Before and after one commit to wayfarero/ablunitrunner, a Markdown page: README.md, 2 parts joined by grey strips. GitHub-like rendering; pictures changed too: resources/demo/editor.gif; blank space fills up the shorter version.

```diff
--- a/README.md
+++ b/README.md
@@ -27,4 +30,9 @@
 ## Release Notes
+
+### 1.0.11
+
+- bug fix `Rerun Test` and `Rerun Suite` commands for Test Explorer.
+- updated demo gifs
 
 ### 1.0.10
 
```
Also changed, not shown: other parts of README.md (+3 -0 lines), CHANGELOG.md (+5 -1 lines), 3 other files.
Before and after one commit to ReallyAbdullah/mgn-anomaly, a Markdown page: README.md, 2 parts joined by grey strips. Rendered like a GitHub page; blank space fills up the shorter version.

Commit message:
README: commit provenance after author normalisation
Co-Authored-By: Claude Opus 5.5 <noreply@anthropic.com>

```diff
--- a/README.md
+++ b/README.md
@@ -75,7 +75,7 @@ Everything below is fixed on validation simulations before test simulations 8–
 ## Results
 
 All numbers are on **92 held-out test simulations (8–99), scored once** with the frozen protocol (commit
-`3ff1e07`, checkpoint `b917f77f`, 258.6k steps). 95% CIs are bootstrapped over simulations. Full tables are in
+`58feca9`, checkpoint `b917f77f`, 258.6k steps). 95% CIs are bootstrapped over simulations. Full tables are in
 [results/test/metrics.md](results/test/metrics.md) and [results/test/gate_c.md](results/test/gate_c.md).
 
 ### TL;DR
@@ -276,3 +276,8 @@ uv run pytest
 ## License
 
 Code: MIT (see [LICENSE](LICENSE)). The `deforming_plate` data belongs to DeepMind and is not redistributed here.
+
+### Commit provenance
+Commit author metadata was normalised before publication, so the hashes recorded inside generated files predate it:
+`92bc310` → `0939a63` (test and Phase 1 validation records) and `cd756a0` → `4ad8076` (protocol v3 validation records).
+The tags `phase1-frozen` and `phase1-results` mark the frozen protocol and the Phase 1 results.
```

· · ·

**What is needed:** Find each line holding the string "simulations" in the listing above, then copy it.

**Your response:**
@@ -75,7 +75,7 @@ Everything below is fixed on validation simulations before test simulations 8–
 All numbers are on **92 held-out test simulations (8–99), scored once** with the frozen protocol (commit
-`3ff1e07`, checkpoint `b917f77f`, 258.6k steps). 95% CIs are bootstrapped over simulations. Full tables are in
+`58feca9`, checkpoint `b917f77f`, 258.6k steps). 95% CIs are bootstrapped over simulations. Full tables are in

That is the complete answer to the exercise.